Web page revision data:

--*--

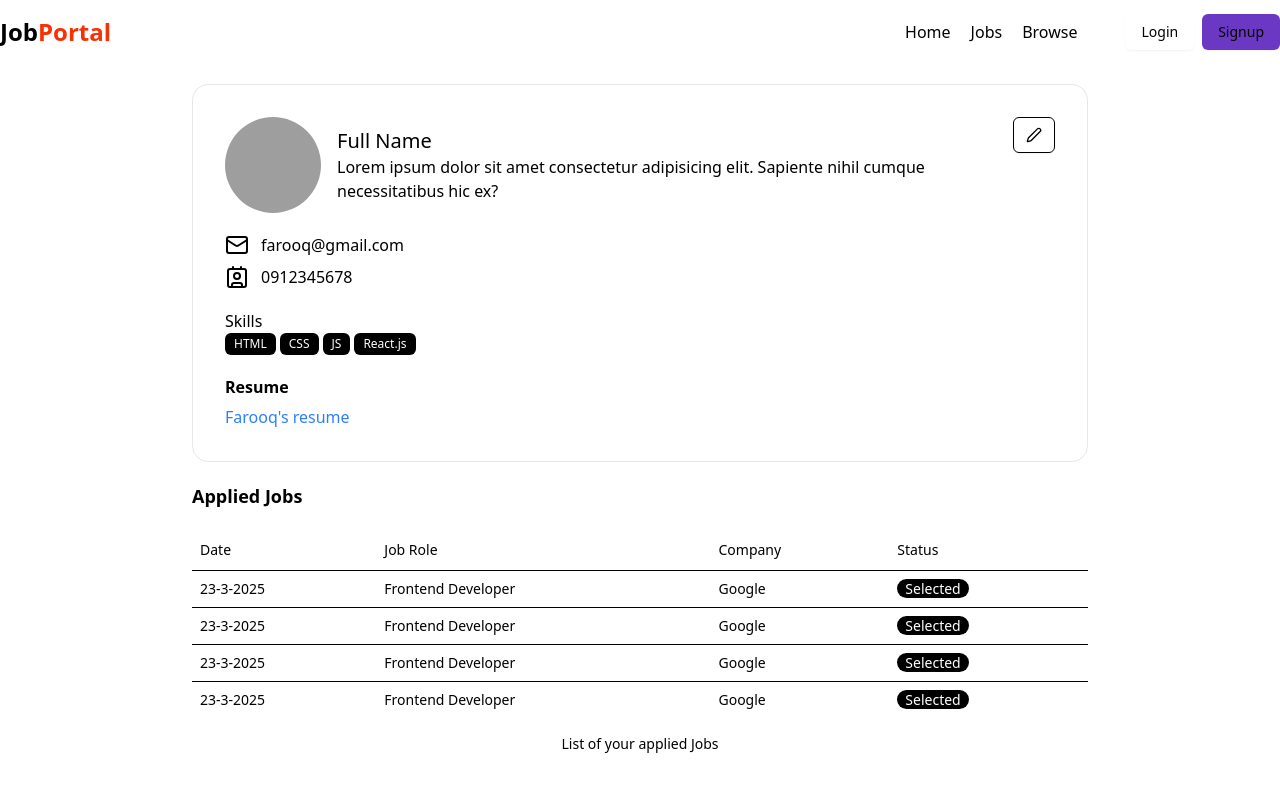
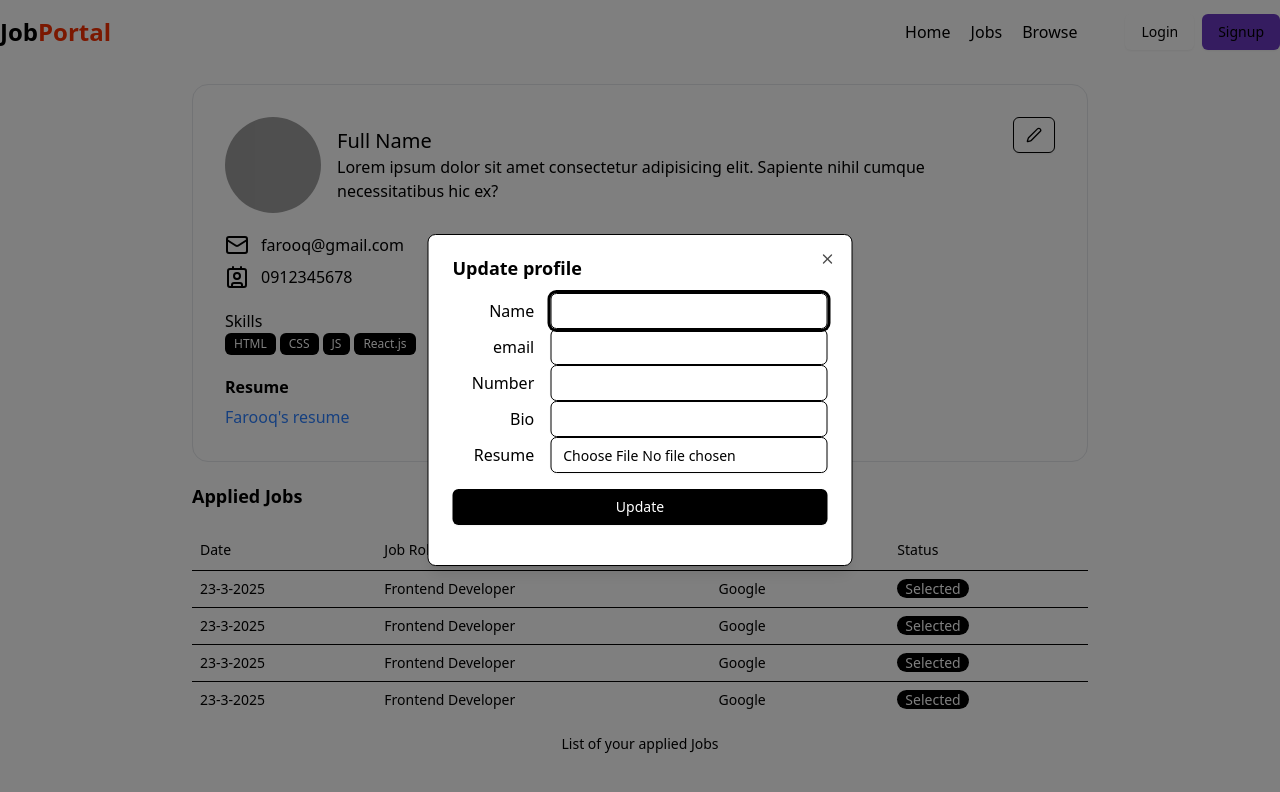
Before and after one commit to Kashif1122666/complete-Job-portal-app-with-mern-stack, a React (Vite) app in the folder frontend/: page /profile in a window 1280 px wide. Both pictures are taken after a click on the button 1034 px from the left and 135 px from the top of the page. Shown: the top 792 px of the page. Built offline with nearby package versions, Linux system fonts and the light colour scheme; grey boxes are pictures that could not be loaded.

Commit message:
update profile from frontend

```diff
--- a/frontend/package.json
+++ b/frontend/package.json
@@ -11,6 +11,7 @@
   },
   "dependencies": {
     "@radix-ui/react-avatar": "^1.1.3",
+    "@radix-ui/react-dialog": "^1.1.6",
     "@radix-ui/react-label": "^2.1.2",
     "@radix-ui/react-popover": "^1.1.6",
     "@radix-ui/react-radio-group": "^1.2.3",
--- a/frontend/src/components/AppliedJobTable.jsx
+++ b/frontend/src/components/AppliedJobTable.jsx
@@ -25,7 +25,7 @@
         </TableHeader>
         <TableBody>
           {[1, 2, 3, 4].map((item, index) => (
-            <TableRow>
+            <TableRow key={index}>
               <TableCell>23-3-2025</TableCell>
               <TableCell>Frontend Developer</TableCell>
               <TableCell>Google</TableCell>
--- a/frontend/src/components/Profile.jsx
+++ b/frontend/src/components/Profile.jsx
@@ -1,4 +1,4 @@
-import React from "react";
+import React, { useState } from "react";
 import Navbar from "./ui/shared/Navbar";
 import { Avatar, AvatarImage } from "./ui/avatar";
 import { Contact, Heading1, Mail, Pen } from "lucide-react";
@@ -6,9 +6,11 @@
 import { Badge } from "./ui/badge";
 import { Label } from "@radix-ui/react-label";
 import AppliedJobTable from "./AppliedJobTable";
+import UpdateProfileDialog from "./UpdateProfileDialog";
 
 const Profile = () => {
   const skills = ["HTML", "CSS", "JS", "React.js"];
+  const [open , setOpen] = useState(false);
   const resume = true;
   return (
     <div>
@@ -30,7 +32,7 @@
               </p>
             </div>
           </div>
-          <Button className="text-right" variant="outline">
+          <Button className="text-right" variant="outline" onClick={()=> setOpen(true)}>
             <Pen />
           </Button>
         </div>
@@ -46,7 +48,7 @@
         </div>
         <div className="my-5">
           <h1>Skills</h1>
-          <div className="flex items-center gap-1">
+          <div className="flex items-center gap-1 ">
             {skills.length !== 0 ? (
               skills.map((item, index) => (
                 <Badge key={index} className={"bg-black text-white"}>
@@ -67,6 +69,7 @@
           <h1 className="font-bold text-lg my-5">Applied Jobs</h1>
           <AppliedJobTable/>
         </div>
+        <UpdateProfileDialog  open={open} setOpen={setOpen}/>
     </div>
   );
 };
--- /dev/null
+++ b/frontend/src/components/UpdateProfileDialog.jsx
@@ -0,0 +1,117 @@
+import React, { useState } from "react";
+import { Dialog, DialogContent, DialogFooter, DialogHeader, DialogTitle } from "./ui/dialog";
+import { Label } from "@radix-ui/react-label";
+import { Input } from "./ui/input";
+import { Button } from "./ui/button";
+import { Loader2 } from "lucide-react";
+import { useDispatch, useSelector } from "react-redux";
+import store from "@/redux/store";
+import axios from "axios";
+import { USER_API_END_POINT } from "@/utils/constant";
+import { setUser } from "@/redux/authSlice";
+import { toast } from "sonner";
+
+const UpdateProfileDialog = ({ open, setOpen }) => {
+    const [loading , setLoading] = useState(false);
+    const {user} = useSelector(store => store.auth);
+    const dispatch = useDispatch();
+    const [input , setInput] = useState({
+      fullname:user?.fullname,
+      email:user?.email,
+      phoneNumber:user?.phoneNumber,
+      bio:user?.profile?.skills?.map(skill => skill),
+      file:user?.profile?.resume
+    });
+
+          const changeEventHandler = (e)=>{
+            setInput({ ...input, [e.target.name]:e.target.value});
+          }
+
+          const fileChangeHandler = (e)=>{
+              const file = e.target.file?.[0];
+              setInput({...input , file});
+
+          }
+
+          const submitHandler = async (e)=>{
+            e.preventDefault();
+            const formData = new FormData();
+            formData.append("fullname",input.fullname);
+            formData.append("email",input.email);
+            formData.append("phoneNumber",input.phoneNumber);
+            formData.append("bio",input.bio);
+            formData.append("skills",input.skills);
+            if(file){
+                formData.append("file",file);
+            }
+                  try {
+                     const res = await axios.post(`${USER_API_END_POINT}/updateProfile`,formData,{
+                      headers:{
+                        "Content-Type":'multipart/form-data'
+                      },
+                      withCredentials:true
+                     });
+                     if (res.data.success) {
+                      dispatch(setUser(res.data.user));
+                      toast.success(res.data.message);
+                     }
+                  } catch (error) {
+                    console.log(error);
+                    toast.error(error.message)
+                  }
+                  setOpen(false)
+          }
+
+  return (
+    <div>
+      <Dialog modal open={open} onOpenChange={setOpen}>
+        <DialogContent className="fixed  z-[10000] bg-white shadow-lg sm:max-w-[425px]" onInteractOutside={()=> setOpen(false)}>
+          <DialogHeader>
+            <DialogTitle>Update profile</DialogTitle>
+          </DialogHeader>
+          <form onSubmit={submitHandler}>
+            <div>
+              <div className="grid grid-cols-4 items-center gap-4">
+                <Label htmlFor="fullname" className="text-right">
+                  Name
+                </Label>
+                <Input id="fullname" name="fullname" type="text" className={"col-span-3"} value={input.fullname} onChange={changeEventHandler}/>
+              </div>
+              <div className="grid grid-cols-4 items-center gap-4">
+                <Label htmlFor="email" className="text-right">
+                  email
+                </Label>
+                <Input id="email" type="email" name="email" className={"col-span-3"} value={input.email} onChange={changeEventHandler} />
+              </div>
+              <div className="grid grid-cols-4 items-center gap-4">
+                <Label htmlFor="number" className="text-right">
+                  Number
+                </Label>
+                <Input id="number" type="number" name="phoneNumber" className={"col-span-3"} value={input.phoneNumber} onChange={changeEventHandler} />
+              </div>
+              <div className="grid grid-cols-4 items-center gap-4">
+                <Label htmlFor="bio" className="text-right">
+                  Bio
+                </Label>
+                <Input id="bio" name="bio" className={"col-span-3"}  value={input.bio} onChange={changeEventHandler}/>
+              </div>
+              <div className="grid grid-cols-4 items-center gap-4">
+                <Label htmlFor="file" className="text-right">
+                  Resume
+                </Label>
+                <Input id="file" name="file" type="file" accept="application/pdf" className={"col-span-3"} onChange={fileChangeHandler} />
+              </div>
+            </div>
+            <DialogFooter>
+            {
+            loading ? <Button className="w-full my-4 bg-black text-white"> <Loader2 className="mr-2 h-4 w-4 animate-spin"/>Please wait</Button>:<Button type="submit" className="w-full my-4 cursor-pointer bg-black text-white">Update</Button>
+          }
+            </DialogFooter>
+          </form>
+        </DialogContent>
+      </Dialog>
+    </div>
+  );
+};
+
+export default UpdateProfileDialog;
--- a/frontend/src/components/auth/Login.jsx
+++ b/frontend/src/components/auth/Login.jsx
@@ -49,6 +49,7 @@
             }
         } catch (error) {
             console.log(error);
+            toast.error(error.message)
 
         }finally{
           dispatch(setLoading(false));
--- /dev/null
+++ b/frontend/src/components/ui/dialog.jsx
@@ -0,0 +1,131 @@
+import * as React from "react"
+import * as DialogPrimitive from "@radix-ui/react-dialog"
+import { XIcon } from "lucide-react"
+
+import { cn } from "@/lib/utils"
+
+function Dialog({
+  ...props
+}) {
+  return <DialogPrimitive.Root data-slot="dialog" {...props} />;
+}
+
+function DialogTrigger({
+  ...props
+}) {
+  return <DialogPrimitive.Trigger data-slot="dialog-trigger" {...props} />;
+}
+
+function DialogPortal({
+  ...props
+}) {
+  return <DialogPrimitive.Portal data-slot="dialog-portal" {...props} />;
+}
+
+function DialogClose({
+  ...props
+}) {
+  return <DialogPrimitive.Close data-slot="dialog-close" {...props} />;
+}
+
+function DialogOverlay({
+  className,
+  ...props
+}) {
+  return (
+    (<DialogPrimitive.Overlay
+      data-slot="dialog-overlay"
+      className={cn(
+        "data-[state=open]:animate-in data-[state=closed]:animate-out data-[state=closed]:fade-out-0 data-[state=open]:fade-in-0 fixed inset-0 z-50 bg-black/50",
+        className
+      )}
+      {...props} />)
+  );
+}
+
+function DialogContent({
+  className,
+  children,
+  ...props
+}) {
+  return (
+    (<DialogPortal data-slot="dialog-portal">
+      <DialogOverlay />
+      <DialogPrimitive.Content
+        data-slot="dialog-content"
+        className={cn(
+          "bg-background data-[state=open]:animate-in data-[state=closed]:animate-out data-[state=closed]:fade-out-0 data-[state=open]:fade-in-0 data-[state=closed]:zoom-out-95 data-[state=open]:zoom-in-95 fixed top-[50%] left-[50%] z-50 grid w-full max-w-[calc(100%-2rem)] translate-x-[-50%] translate-y-[-50%] gap-4 rounded-lg border p-6 shadow-lg duration-200 sm:max-w-lg",
+          className
+        )}
+        {...props}>
+        {children}
+        <DialogPrimitive.Close
+          className="ring-offset-background focus:ring-ring data-[state=open]:bg-accent data-[state=open]:text-muted-foreground absolute top-4 right-4 rounded-xs opacity-70 transition-opacity hover:opacity-100 focus:ring-2 focus:ring-offset-2 focus:outline-hidden disabled:pointer-events-none [&_svg]:pointer-events-none [&_svg]:shrink-0 [&_svg:not([class*='size-'])]:size-4">
+          <XIcon />
+          <span className="sr-only">Close</span>
+        </DialogPrimitive.Close>
+      </DialogPrimitive.Content>
+    </DialogPortal>)
+  );
+}
+
+function DialogHeader({
+  className,
+  ...props
+}) {
+  return (
+    (<div
+      data-slot="dialog-header"
+      className={cn("flex flex-col gap-2 text-center sm:text-left", className)}
+      {...props} />)
+  );
+}
+
+function DialogFooter({
+  className,
+  ...props
+}) {
+  return (
+    (<div
+      data-slot="dialog-footer"
+      className={cn("flex flex-col-reverse gap-2 sm:flex-row sm:justify-end", className)}
+      {...props} />)
+  );
+}
+
+function DialogTitle({
+  className,
+  ...props
+}) {
+  return (
+    (<DialogPrimitive.Title
+      data-slot="dialog-title"
+      className={cn("text-lg leading-none font-semibold", className)}
+      {...props} />)
+  );
+}
+
+function DialogDescription({
+  className,
+  ...props
+}) {
+  return (
+    (<DialogPrimitive.Description
+      data-slot="dialog-description"
+      className={cn("text-muted-foreground text-sm", className)}
+      {...props} />)
+  );
+}
+
+export {
+  Dialog,
+  DialogClose,
+  DialogContent,
+  DialogDescription,
+  DialogFooter,
+  DialogHeader,
+  DialogOverlay,
+  DialogPortal,
+  DialogTitle,
+  DialogTrigger,
+}
--- a/frontend/src/components/ui/shared/Navbar.jsx
+++ b/frontend/src/components/ui/shared/Navbar.jsx
@@ -32,8 +32,8 @@
 
 
 
-                <Popover>
-                <PopoverTrigger asChild>
+                <Popover >
+                <PopoverTrigger asChild >
                   <Avatar className={'cursor-pointer'}>
                     <AvatarImage
                       src="https://github.com/shadcn.png"
@@ -41,7 +41,7 @@
                     />
                   </Avatar>
                 </PopoverTrigger>
-                <PopoverContent className={'w-80'}>
+                <PopoverContent className={'w-80  bg-white shadow-md border border-gray-200 rounded-lg p-4'}>
                 <div className="flex gap-4 space-y-2">
 
                 <Avatar className={'cursor-pointer'}>
```
Also changed, not shown: 2 other files (tests, documents, lock files or other folders).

--*--

EXERCISE PROMPT:
Pull each line containing the word "fileChangeHandler" out of the data above.

WRITTEN ANSWER:
+          const fileChangeHandler = (e)=>{
+                <Input id="file" name="file" type="file" accept="application/pdf" className={"col-span-3"} onChange={fileChangeHandler} />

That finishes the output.